WHAT THIS TASK INVOLVES. Which lines of the material hold the word "const"? Copy each one.

SUPPLIED RECORDS: Begin

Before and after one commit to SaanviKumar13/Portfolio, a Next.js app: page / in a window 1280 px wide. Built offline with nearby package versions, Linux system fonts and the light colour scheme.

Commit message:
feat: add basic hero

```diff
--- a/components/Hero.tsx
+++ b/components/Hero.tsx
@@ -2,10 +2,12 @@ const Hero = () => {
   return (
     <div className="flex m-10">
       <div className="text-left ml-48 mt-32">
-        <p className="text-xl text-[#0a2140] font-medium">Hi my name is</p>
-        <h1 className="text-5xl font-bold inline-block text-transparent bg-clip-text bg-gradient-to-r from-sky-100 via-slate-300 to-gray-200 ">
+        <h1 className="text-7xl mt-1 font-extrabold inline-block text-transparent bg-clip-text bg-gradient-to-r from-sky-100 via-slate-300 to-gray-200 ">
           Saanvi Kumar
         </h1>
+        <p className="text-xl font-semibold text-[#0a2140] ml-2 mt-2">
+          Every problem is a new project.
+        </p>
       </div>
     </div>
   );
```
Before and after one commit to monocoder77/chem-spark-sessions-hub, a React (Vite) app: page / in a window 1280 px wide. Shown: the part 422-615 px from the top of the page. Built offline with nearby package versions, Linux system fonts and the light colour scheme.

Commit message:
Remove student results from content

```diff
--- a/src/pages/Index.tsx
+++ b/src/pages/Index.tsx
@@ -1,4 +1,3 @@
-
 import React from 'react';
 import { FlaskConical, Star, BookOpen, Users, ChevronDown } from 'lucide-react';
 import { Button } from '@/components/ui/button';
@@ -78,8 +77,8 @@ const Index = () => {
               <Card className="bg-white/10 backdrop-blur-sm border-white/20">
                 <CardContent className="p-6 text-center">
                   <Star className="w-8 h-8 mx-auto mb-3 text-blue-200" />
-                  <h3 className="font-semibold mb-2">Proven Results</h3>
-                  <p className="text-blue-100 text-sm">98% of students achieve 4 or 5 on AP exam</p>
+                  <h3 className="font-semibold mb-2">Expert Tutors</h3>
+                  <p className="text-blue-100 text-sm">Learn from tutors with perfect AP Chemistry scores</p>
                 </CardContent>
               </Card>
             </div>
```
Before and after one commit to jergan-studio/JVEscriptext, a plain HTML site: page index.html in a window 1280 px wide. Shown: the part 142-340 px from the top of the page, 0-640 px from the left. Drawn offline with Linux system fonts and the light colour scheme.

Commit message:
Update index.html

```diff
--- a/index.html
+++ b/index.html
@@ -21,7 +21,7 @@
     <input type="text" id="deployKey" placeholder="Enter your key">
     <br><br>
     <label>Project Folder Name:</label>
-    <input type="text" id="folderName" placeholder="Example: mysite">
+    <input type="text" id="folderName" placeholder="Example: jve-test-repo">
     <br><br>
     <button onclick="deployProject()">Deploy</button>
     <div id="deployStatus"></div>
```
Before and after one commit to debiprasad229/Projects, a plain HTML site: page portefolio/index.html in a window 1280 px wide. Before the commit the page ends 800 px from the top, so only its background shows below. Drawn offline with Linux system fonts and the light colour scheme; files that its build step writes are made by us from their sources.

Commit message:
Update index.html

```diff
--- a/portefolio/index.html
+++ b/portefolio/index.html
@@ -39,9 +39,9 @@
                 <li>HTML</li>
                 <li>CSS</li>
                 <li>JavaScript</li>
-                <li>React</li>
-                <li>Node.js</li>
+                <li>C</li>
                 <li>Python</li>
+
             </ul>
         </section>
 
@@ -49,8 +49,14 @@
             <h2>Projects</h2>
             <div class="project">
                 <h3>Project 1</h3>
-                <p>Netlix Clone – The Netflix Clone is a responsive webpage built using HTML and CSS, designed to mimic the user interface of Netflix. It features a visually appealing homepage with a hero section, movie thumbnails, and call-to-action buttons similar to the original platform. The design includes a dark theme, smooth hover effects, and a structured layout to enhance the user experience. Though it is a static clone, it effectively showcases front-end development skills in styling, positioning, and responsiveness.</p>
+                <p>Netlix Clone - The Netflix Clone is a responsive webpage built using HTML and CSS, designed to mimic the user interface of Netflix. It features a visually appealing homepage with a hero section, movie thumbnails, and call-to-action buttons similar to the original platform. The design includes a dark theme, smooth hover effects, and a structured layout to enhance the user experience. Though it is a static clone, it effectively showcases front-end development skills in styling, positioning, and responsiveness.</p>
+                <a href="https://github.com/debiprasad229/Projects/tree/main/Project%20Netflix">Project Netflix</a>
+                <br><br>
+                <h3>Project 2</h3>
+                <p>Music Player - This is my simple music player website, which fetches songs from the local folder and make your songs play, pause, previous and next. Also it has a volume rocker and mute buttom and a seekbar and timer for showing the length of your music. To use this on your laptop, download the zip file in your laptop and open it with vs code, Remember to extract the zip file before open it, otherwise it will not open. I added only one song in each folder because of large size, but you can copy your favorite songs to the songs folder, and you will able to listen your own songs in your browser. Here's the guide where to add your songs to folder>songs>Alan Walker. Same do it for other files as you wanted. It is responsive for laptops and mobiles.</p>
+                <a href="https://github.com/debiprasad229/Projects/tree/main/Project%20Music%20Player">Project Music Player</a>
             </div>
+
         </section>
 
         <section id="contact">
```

SUPPLIED RECORDS: End

SOLUTION TO THIS TASK.
@@ -2,10 +2,12 @@ const Hero = () => {
@@ -78,8 +77,8 @@ const Index = () => {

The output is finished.